leave a comment --Frank Lovece
If something about this animated children's film screams "direct-to-video," congratulate yourself on your intuition: It was originally scheduled to be a 1999 kidvid release. Stiffly animated and featuring uninspired songs and the kind of clueless character designs that find contemporary men wearing big, organ-grinder mustaches, this adaptation of E.B. White's classic novel doesn't even live up to the Hanna-Barbera CHARLOTTE'S WEB, let alone 1999's STUART LITTLE. Trumpeter swans Mother (voice of Mary Steenburgen) and Father (Jason Alexander) welcome their three new cygnets into the world. One daughter showcases a good voice; the jazz-savvy dad names her Ella. The other has "good pipes and bad grammar," so he calls her Billie in what seems like some astonishingly tasteless crack about Ebonics and Billie Holiday.
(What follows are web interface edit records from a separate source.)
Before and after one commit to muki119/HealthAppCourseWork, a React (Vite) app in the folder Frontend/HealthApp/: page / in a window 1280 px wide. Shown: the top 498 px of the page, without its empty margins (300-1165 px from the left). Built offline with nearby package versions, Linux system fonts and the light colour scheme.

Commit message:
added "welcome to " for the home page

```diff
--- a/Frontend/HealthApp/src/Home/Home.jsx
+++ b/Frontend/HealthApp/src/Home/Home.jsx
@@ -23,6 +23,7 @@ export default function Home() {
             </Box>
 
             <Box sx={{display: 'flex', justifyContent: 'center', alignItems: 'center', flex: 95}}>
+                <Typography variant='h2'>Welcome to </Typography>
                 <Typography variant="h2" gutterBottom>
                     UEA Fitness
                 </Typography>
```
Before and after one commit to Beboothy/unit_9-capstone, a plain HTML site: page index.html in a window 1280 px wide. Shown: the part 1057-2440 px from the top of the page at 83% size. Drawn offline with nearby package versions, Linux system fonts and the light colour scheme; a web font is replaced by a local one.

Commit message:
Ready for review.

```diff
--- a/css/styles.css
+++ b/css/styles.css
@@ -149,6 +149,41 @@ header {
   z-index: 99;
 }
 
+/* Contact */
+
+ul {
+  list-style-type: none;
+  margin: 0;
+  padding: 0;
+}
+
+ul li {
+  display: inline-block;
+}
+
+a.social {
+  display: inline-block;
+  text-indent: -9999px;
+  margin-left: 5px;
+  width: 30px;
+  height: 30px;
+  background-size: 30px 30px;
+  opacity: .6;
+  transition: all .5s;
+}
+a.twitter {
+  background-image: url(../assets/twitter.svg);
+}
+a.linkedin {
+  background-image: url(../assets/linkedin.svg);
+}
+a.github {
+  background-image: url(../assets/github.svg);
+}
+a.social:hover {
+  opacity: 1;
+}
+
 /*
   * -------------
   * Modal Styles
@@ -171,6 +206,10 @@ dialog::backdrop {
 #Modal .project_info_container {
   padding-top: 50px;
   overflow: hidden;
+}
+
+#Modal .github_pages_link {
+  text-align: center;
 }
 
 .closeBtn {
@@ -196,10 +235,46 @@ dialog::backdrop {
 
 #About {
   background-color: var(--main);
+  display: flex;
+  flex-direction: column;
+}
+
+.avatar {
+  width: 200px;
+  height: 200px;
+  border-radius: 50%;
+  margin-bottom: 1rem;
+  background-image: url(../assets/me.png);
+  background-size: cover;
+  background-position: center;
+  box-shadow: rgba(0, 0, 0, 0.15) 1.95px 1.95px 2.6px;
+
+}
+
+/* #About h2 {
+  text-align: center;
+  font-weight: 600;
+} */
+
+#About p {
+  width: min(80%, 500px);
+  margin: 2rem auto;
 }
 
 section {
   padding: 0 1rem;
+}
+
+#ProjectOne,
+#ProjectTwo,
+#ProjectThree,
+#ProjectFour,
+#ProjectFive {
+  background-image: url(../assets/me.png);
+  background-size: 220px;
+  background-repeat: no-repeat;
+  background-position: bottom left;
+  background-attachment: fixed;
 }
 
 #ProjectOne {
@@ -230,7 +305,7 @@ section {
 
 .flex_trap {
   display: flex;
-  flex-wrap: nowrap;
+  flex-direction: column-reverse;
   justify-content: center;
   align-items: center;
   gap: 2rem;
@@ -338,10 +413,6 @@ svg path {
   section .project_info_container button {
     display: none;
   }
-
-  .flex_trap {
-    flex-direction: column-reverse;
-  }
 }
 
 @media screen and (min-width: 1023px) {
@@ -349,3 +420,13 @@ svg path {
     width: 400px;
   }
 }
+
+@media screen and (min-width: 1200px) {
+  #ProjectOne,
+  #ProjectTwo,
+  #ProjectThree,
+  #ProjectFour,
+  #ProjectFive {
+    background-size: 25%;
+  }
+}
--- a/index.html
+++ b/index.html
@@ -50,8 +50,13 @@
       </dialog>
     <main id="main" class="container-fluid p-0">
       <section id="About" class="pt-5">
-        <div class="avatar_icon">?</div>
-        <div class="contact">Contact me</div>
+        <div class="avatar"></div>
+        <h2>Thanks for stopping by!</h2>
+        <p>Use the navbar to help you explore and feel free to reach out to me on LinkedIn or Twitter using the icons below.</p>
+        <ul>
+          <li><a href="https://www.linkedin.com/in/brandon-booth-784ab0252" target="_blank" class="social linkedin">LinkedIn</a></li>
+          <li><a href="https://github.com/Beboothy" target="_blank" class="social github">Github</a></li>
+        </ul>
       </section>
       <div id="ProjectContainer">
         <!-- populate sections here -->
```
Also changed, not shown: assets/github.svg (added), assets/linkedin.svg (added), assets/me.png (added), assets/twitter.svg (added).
The final child turns out to be mute (or as Father says, both here and in the book, "defective"). Dubbed Louie as in Armstrong he befriends young human Sam Beaver (Sam Gifaldi), who attends the kind of summer camp where unsupervised preteens cook over open fires and moor their rowboats next to a killer waterfall. (Who designed this place, the Marquis de Sade?) The swans migrate south to a lake near Billings, Mont., where Louie is reacquainted with a squirrel he met over the summer (that's right it's one of those amazing migrating squirrels), and Louie's parents worry that without being able to make a trumpeting sound, he won't find a mate. Indeed, while Louie has his heart set on Serena (Reese Witherspoon) and she seems sweet on him, Serena's parents push her toward the arrogant Boyd (Seth Green). So Louie goes to Billings, where Sam's teacher, Mrs. Hammerbotham (Carol Burnett), teaches him to read and write, and Louie's father steals a trumpet from a music store, so Louie can have some sort of voice. Louie learns to trumpet fabulously, and flies to Boston to earn money so that his father can pay back the store owner. The musical swan becomes a star, but can he break free of disreputable manager Monty (Joe Mantegna) and get home in time to save both his father's honor and Serena from a loveless marriage? Hokey enough to make a nine-year-old squirm, the movie offers admirable lessons about tolerance and overcoming adversity, but they're uttered in such artless, eat-your-vegetables dialogue that it sounds like scolding. While Louie himself grows up to become personable and likable, the movie itself never comes close. Among its life lessons: Girls go for musicians.